I’m not the world’s biggest stickler for historical accuracy, but even I can be occasionally frustrated by plots that just don’t seem possible given the setting. This book at the turn of the 20th century; it’s unlikely it would be all right for an unwed young woman from a good family to take a cross country trip with a man she’s just met.
Eliza Howe has received a telegram from her childhood friend, Eileen. Eileen is married to Francis Caroni who’s supposedly been wrongly accused of a crime in Wyoming. The couple needs a thousand dollars from Eliza so they can escape to Mexico. Eliza’s aunt is the one who’ll provide the money, but she believes that Eliza can’t travel from Chicago to Wyoming without a “proper escort” and insists that Eliza be accompanied by Pinkerton agent Case Brogan.
Within a few chapters these unbelievable characters were saddled with implausible behaviors. Eliza, who wants to be an opera singer and bursts into song at the drop of a hat, is convinced, all evidence to the contrary, that Caroni is wrongly accused. Neither she nor her aunt seems to find anything odd about her unchaperoned trip with a stranger. And as for that thousand dollars, that was a fortune in 1898! No matter how many facts are placed before her she maintains that incurable, and irritating, optimism mentioned on the back cover.

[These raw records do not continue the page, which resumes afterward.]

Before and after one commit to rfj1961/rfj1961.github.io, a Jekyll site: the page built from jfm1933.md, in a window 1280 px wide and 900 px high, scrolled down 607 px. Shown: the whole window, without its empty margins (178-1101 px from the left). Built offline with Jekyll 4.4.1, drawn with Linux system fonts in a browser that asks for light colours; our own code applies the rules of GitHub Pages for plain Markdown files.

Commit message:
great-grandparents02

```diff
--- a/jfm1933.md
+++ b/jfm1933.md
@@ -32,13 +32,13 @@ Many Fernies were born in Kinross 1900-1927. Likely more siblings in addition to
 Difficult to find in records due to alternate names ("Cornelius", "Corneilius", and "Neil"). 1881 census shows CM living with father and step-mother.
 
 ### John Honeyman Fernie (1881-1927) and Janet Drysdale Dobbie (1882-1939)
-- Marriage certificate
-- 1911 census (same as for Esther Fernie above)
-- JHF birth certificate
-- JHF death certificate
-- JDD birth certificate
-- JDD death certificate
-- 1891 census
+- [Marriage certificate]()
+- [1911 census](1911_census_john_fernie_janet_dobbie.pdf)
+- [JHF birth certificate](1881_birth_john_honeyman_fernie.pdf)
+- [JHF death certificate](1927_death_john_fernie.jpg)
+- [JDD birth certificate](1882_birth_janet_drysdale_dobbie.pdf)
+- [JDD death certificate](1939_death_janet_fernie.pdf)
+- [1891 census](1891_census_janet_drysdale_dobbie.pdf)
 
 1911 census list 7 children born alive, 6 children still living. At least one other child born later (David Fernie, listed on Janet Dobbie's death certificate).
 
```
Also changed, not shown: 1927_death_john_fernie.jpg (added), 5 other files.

Case, who at least has a legitimate reason for his cynicism and coldness as regards Caroni, also suffers from arrested development. At one point early on, Eliza attempts to kiss Case; he tells her she’s like most women, “sly and conniving.” A hero who distrusts all women because one did him wrong is nothing new, but Case was never wronged in any way that the reader knows. His behavior is simply there to create some conflict, whether or not it fits what the reader has been told.
If you can get past the unbelievable stuff, you’ll find some enjoyment in the relationship that develops between Case and Eliza. Eliza verges on TSTL for much of the book but when she does finally begin to figure things out she becomes a heroine the reader can almost root for. Case has less of a distance to travel in becoming a somewhat compelling hero and therefore makes the transition a little sooner.

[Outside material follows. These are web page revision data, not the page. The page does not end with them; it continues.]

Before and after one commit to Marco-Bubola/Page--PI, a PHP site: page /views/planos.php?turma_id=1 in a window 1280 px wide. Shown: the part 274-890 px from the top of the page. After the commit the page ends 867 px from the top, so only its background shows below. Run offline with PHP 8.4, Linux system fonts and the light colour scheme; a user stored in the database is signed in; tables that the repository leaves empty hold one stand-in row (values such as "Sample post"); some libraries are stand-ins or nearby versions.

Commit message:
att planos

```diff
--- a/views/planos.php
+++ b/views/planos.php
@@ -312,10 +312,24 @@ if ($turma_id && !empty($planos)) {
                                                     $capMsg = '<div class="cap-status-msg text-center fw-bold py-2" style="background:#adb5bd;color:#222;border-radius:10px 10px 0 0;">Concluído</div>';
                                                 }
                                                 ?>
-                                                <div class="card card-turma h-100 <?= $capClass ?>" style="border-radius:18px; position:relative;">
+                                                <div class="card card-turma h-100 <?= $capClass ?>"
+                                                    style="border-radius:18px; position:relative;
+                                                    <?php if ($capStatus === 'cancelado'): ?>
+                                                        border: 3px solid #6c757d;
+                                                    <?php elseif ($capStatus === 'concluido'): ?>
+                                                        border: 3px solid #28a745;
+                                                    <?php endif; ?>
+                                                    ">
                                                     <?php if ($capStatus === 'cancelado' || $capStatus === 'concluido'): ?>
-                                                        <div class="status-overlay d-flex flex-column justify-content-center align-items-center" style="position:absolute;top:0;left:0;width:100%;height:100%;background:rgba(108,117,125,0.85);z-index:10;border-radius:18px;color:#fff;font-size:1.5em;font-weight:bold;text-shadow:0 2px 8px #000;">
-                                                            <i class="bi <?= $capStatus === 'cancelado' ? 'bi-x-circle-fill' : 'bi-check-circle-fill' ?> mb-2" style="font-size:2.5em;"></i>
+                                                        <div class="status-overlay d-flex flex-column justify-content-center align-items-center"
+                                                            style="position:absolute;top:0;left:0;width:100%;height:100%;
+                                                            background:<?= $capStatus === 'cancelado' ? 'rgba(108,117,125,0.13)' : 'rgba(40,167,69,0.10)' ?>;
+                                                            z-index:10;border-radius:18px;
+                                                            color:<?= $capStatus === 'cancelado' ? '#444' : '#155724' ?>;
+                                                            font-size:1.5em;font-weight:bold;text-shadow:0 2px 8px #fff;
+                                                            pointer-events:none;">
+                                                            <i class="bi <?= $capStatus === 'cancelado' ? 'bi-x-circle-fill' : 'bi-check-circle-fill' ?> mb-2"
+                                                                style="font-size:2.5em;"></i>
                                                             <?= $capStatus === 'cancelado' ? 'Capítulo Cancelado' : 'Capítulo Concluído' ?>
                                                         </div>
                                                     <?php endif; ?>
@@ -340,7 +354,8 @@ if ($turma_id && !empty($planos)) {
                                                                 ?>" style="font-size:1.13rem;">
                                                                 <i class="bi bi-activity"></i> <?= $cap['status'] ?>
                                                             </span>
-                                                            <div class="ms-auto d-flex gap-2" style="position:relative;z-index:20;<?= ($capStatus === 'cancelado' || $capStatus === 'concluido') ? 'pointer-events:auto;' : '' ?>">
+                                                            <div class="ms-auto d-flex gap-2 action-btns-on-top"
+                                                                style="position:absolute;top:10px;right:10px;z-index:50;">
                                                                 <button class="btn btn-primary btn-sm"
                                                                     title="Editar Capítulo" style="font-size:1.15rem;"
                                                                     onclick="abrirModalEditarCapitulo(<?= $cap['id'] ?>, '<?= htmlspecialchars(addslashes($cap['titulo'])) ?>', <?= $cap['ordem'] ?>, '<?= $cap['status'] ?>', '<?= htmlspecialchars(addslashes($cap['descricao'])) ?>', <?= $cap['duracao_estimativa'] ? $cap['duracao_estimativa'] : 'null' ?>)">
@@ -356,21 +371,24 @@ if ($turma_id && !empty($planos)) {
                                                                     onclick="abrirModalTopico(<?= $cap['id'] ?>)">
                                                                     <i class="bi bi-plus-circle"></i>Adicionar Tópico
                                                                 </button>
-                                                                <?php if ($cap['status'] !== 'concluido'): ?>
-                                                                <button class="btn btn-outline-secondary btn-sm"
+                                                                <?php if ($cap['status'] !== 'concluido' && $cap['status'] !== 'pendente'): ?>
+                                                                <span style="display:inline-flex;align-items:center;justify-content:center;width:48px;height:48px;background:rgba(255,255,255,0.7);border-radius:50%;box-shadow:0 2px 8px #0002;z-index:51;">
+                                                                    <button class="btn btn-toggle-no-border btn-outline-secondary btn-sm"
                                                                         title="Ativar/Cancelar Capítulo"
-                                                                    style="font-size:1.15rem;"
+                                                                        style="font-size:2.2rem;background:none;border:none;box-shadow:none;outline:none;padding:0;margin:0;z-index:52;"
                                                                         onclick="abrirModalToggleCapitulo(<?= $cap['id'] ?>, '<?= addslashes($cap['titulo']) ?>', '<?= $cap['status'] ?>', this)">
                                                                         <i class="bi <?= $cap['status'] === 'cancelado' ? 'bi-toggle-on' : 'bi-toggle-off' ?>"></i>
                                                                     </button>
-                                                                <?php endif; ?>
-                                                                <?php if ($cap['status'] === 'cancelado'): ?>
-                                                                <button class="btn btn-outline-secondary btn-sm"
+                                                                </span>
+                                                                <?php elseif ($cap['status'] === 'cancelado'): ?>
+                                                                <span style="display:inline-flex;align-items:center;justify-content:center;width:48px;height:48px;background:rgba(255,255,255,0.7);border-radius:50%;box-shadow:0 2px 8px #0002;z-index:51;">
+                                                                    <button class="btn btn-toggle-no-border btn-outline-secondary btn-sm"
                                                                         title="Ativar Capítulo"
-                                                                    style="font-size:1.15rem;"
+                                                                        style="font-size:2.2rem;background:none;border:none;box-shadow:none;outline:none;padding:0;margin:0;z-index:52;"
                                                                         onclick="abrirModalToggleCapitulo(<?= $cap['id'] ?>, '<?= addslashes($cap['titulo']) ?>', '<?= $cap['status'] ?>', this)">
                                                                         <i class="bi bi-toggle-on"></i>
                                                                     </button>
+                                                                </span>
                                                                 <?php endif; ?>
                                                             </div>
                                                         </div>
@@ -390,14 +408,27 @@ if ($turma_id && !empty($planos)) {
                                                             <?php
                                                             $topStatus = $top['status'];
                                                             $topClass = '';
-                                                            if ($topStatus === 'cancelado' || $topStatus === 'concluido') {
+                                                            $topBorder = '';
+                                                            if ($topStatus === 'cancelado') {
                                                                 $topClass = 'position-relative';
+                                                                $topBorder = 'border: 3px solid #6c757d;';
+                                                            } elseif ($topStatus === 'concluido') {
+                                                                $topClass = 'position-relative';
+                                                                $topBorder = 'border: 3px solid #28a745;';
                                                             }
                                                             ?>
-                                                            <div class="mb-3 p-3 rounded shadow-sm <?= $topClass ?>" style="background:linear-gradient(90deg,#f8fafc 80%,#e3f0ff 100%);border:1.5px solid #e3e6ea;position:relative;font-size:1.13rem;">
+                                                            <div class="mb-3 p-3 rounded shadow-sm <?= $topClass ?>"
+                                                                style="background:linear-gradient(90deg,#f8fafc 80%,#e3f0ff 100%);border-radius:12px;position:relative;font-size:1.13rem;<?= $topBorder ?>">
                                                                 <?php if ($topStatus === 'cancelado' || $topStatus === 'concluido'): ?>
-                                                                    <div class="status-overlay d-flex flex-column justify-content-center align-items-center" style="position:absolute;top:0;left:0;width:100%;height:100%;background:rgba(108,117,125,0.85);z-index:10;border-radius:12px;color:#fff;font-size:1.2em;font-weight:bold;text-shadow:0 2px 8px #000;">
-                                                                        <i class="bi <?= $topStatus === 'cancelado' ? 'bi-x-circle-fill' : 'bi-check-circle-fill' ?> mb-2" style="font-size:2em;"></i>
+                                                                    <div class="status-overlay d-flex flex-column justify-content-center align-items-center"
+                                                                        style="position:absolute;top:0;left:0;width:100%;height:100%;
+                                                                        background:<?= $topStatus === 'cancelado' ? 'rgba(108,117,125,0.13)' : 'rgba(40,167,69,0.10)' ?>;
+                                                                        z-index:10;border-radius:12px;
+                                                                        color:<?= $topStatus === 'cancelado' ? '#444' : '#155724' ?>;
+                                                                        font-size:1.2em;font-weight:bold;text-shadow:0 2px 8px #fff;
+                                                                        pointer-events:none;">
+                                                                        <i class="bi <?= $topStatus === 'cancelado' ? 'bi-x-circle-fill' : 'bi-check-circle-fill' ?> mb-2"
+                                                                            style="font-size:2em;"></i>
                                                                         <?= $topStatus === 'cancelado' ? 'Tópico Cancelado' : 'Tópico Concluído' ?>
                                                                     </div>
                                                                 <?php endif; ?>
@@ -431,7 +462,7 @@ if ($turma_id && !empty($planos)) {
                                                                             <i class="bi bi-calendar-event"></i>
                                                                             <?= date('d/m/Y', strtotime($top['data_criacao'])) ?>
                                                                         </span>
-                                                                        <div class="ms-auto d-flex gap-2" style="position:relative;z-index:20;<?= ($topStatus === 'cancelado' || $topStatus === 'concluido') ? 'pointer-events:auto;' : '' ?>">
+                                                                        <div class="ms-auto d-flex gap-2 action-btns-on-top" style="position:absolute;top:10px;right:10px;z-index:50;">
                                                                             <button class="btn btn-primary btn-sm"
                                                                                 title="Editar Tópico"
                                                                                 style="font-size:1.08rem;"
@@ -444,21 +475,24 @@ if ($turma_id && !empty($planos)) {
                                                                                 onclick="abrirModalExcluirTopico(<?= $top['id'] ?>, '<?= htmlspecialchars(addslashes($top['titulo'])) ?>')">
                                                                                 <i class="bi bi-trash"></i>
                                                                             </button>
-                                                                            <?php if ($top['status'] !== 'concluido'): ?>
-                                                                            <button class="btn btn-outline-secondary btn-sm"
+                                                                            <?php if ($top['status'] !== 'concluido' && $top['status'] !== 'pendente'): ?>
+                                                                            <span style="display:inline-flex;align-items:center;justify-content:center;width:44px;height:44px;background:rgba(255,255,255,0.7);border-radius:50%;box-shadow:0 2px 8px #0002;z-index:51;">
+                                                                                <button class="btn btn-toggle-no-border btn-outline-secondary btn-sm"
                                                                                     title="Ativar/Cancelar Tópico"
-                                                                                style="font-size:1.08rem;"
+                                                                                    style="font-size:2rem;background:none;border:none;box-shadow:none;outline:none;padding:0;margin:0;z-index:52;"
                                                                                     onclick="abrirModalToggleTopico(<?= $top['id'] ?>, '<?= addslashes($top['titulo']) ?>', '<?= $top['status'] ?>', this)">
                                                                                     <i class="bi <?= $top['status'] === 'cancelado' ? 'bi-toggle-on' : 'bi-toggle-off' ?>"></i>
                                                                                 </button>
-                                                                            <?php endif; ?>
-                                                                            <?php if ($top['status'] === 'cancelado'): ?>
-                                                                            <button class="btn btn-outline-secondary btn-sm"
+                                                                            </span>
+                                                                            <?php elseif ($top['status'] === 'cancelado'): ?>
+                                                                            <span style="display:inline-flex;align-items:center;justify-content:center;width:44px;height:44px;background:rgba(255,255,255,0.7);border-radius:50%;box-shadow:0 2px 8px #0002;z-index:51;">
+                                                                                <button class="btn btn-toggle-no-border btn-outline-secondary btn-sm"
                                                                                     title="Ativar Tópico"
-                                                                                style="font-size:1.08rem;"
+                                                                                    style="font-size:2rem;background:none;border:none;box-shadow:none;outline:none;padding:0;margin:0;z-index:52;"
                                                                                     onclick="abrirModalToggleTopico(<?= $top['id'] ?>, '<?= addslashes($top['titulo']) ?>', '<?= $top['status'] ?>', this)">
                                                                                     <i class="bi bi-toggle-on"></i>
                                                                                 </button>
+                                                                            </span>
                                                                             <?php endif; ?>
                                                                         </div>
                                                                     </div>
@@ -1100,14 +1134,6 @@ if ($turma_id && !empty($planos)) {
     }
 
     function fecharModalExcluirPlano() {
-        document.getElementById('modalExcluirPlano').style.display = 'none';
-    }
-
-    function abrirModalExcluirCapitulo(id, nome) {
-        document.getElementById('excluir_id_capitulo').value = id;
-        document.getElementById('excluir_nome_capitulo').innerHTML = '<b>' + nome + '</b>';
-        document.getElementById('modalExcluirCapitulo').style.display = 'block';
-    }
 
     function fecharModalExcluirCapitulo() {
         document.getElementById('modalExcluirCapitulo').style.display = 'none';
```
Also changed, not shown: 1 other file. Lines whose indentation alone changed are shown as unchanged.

Their slow building relationship isn’t enough to overcome the problems with the story. The fact remains these two could more easily be believed if the setting was present day rather than the 1890s. If you want to read this type of story, why not just pick up a contemporary romance?
|Review Date:||November 3, 2001|